Hadith of the “Ten People Guaranteed Paradise”

One of the most infamous hadith a fabrication is referred to as, “Ten People Guaranteed Paradise (al-Asharah Mubashsharah bil-Jannah).”

According to this hadith the “ten people guaranteed Paradise” are: (1) Abu Bakr b. Abi Qahafah (2) Umar b. al-Khattab (3) Uthman b. al-Affan (4) Talha b. Ubaydillah (5) Zubayr b. al-Awam (6) Abd al-Rahman b. Auf (7) Sa’d b. Abi Waqqas (8) Abdullah b. Masoud (9) Abu Obaydah b. al-Jarrah and (10) Ali b. Abi Talib. Collectively granting them all paradise puts us in a great dilemma because many of these individuals are known for their questionable character.

To begin with, only al-Tirmidhi includes this hadith, whereas al-Bukhari, al-Muslim, and al-Dhahabi all reject it.[8] It behooves us to ask why the other prominent hadith recorders did not mention this hadith, since being guaranteed Paradise assures that their course of life was traveled correctly.
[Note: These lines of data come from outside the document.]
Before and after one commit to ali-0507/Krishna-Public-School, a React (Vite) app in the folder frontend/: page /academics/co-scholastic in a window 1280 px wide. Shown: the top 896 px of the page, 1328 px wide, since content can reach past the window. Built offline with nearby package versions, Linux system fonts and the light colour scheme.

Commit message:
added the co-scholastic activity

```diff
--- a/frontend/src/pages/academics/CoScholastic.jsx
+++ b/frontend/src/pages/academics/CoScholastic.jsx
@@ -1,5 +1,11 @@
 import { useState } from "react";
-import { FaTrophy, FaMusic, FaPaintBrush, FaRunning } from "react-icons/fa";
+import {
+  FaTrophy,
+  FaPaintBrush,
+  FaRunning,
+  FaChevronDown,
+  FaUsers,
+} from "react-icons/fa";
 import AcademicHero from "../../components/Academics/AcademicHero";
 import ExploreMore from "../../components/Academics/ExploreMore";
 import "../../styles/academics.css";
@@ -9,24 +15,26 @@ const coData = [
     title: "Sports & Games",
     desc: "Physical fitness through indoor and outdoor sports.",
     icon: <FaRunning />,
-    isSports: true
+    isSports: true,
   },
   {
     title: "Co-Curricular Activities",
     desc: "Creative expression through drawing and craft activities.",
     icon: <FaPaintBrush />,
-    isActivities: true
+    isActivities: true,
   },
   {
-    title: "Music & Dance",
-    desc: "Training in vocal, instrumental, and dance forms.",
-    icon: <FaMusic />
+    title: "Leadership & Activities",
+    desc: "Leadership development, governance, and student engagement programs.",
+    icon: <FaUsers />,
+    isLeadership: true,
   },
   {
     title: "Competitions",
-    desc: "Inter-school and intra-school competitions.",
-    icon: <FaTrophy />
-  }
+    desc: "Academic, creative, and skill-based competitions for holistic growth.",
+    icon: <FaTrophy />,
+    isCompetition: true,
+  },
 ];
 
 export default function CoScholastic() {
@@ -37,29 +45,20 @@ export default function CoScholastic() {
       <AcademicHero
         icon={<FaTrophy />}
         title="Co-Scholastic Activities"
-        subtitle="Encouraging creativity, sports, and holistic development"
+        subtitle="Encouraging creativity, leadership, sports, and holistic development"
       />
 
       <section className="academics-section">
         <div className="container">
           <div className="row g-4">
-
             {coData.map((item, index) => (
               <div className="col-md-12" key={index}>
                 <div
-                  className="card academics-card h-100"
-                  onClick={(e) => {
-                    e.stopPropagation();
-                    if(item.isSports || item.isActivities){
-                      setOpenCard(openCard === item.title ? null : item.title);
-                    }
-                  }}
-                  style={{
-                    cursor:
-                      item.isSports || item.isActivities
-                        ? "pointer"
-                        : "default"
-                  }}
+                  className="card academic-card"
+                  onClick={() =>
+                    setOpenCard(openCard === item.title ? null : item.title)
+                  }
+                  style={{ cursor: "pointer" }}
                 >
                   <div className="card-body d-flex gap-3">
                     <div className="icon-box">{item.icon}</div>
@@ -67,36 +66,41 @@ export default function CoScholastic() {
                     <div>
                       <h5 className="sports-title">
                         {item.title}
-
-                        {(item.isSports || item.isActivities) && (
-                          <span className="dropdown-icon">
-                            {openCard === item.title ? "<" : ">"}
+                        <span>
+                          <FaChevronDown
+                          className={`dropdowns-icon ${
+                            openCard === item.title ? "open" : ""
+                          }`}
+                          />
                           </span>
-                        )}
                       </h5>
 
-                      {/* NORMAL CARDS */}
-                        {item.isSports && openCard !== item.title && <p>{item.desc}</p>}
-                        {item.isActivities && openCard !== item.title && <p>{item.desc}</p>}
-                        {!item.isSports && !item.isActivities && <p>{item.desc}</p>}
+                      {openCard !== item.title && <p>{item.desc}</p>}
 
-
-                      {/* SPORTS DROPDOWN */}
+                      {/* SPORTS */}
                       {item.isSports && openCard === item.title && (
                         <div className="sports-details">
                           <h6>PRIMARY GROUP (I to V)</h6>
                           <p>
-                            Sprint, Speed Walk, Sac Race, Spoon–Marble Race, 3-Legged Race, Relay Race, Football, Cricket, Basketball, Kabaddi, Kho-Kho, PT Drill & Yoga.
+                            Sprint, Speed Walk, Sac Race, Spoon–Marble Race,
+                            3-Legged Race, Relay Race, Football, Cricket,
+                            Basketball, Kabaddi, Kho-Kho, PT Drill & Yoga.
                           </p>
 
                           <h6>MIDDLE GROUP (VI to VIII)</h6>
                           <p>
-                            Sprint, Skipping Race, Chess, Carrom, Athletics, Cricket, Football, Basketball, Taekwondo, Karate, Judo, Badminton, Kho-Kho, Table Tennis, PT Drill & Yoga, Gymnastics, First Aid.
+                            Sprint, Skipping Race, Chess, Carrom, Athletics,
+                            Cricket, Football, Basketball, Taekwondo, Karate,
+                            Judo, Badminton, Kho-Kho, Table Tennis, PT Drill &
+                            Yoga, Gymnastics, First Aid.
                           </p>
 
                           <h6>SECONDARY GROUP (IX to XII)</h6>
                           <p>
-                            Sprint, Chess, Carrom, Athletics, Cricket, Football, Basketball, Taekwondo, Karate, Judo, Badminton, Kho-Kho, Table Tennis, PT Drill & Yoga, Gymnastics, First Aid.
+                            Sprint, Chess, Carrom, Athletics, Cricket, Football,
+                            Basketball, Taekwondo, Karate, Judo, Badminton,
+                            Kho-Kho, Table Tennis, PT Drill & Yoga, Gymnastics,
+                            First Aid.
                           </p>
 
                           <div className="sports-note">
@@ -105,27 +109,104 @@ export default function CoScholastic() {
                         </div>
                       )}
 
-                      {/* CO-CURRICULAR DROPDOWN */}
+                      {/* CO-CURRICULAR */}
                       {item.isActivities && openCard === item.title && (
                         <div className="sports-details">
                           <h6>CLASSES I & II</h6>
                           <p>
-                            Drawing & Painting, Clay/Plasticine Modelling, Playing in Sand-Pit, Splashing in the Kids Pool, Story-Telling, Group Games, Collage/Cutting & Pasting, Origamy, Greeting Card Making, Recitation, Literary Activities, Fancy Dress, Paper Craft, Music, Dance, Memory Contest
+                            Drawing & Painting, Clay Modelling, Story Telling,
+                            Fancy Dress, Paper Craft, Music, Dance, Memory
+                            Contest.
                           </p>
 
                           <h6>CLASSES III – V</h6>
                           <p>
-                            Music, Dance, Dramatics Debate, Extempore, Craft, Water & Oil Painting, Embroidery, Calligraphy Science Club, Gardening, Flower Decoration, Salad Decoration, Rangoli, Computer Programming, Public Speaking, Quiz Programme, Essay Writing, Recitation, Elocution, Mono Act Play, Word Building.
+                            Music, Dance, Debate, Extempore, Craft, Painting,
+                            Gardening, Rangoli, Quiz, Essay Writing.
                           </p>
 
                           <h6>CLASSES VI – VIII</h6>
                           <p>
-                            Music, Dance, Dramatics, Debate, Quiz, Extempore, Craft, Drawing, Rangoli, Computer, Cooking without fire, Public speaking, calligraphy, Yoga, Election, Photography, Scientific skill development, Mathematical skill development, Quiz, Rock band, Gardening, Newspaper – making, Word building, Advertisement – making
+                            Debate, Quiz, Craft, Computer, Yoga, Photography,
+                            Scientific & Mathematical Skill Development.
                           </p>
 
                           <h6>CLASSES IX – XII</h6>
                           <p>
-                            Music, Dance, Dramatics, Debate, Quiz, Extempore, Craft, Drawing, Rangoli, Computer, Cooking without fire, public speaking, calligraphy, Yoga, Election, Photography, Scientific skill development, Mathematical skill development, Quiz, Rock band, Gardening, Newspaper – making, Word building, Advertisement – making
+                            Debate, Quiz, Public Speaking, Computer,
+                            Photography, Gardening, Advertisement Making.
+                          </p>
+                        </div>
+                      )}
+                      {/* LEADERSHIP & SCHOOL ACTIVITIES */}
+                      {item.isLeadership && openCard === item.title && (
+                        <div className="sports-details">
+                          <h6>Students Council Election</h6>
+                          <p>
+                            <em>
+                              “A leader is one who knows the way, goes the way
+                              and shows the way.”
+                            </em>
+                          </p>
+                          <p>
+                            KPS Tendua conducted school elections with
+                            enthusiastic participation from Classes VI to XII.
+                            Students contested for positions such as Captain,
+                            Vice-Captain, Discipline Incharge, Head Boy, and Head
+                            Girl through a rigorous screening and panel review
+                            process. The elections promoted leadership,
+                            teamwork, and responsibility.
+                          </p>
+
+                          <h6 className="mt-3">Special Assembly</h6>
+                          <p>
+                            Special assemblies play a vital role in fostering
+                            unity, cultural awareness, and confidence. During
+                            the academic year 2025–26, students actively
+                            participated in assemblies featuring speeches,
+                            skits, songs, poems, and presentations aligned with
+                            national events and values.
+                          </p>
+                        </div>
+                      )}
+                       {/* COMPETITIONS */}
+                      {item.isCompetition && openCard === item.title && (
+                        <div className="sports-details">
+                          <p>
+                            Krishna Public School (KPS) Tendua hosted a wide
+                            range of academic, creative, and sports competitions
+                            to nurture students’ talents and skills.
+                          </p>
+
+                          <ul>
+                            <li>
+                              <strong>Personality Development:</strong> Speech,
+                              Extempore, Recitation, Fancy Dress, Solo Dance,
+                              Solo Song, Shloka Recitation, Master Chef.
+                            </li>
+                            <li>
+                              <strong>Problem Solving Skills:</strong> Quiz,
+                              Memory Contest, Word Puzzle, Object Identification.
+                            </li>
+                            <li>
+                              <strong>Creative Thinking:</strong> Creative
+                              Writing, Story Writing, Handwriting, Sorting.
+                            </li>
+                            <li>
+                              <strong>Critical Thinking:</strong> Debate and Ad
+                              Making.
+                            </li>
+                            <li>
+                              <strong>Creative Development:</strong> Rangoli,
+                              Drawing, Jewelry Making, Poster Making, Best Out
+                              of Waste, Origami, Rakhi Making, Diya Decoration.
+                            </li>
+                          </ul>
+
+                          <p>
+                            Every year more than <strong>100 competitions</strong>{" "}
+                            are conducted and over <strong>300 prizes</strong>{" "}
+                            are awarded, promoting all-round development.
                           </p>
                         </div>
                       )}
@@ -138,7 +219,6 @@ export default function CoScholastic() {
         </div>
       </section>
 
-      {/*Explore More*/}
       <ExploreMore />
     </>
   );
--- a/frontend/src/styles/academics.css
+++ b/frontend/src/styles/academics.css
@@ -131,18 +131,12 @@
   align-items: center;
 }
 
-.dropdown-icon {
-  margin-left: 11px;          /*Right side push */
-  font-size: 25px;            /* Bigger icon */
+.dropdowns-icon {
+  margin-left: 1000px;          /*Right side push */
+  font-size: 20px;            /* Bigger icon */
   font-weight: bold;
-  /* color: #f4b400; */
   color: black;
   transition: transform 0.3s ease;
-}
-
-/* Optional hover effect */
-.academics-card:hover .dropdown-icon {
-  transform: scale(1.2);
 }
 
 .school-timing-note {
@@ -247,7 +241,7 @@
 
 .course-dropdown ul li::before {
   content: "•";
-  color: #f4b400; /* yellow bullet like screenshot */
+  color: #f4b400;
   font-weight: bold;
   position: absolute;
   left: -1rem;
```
Then who narrated this “hadith?” Near the top of the chain of narrators lies Sa’ed b. Zayd, the son-in-law of the second caliph – a man who refused to pay allegiance to Imam Ali during his caliphate.

Another point to consider is that those guaranteed Paradise should include those who sacrificed their lives and properties in the path of Allah, so why were not the hundreds of martyrs and companions included in this hadith? For example, the “Leader of the Martyrs (Sayyid al-Shuhada),” Hamzah, the uncle of the Holy Prophet is not included in this hadith, nor are any of the Ansar whom the Holy Prophet constantly praised.

Above that, to guarantee Paradise to Talha, Zubayr, Abd al-Rahman b. Auf, and Uthman b. al-Affan would bring about a problem for several reasons. First, Talha, Zubayr, and Abd al-Rahman b. Auf used to call Uthman a “fasiq” (indecent), and they eventually revolted against him during his caliphate. In addition, Talha and Zubayr pressed for a civil war by supporting and joining Lady Aishah in the Battle of the Camel, in which both of them were killed in the battle. Secondly, Uthman and Abd al-Rahman b. Auf (whom Umar nicknamed “the Pharaoh of this nation”[9]), after a falling out, did not speak to one another until death. Furthermore, after Uthman’s assassination, the Muslims were so angry with Uthman that they did not allow for his body to be buried in al-Baqi cemetery; hence, his remains were buried in the Jewish cemetery of Kokab.[10] He remained buried there until Mu’awiyah came to power and included him in the common cemetery of al-Baqi, in Madinah. To add, Sa’d b. Abi al-Waqqas refused to pay allegiance to Imam Ali even when the rest of the ummah accepted him as their fourth caliph. Nevertheless, many Muslim leaders still cite this fabricated hadith, and many Muslims embrace it unquestioningly.

[8] Al-Dhahabi, Mizan al-Itedaal
[9] Ibn Qutaybah, Al-Imamah wal-Siyasah, 24
[10] Ibn Abd al-Birr, Al-Estiaab

When Power and Piety Collide by Sayed Moustafa al-Qazwini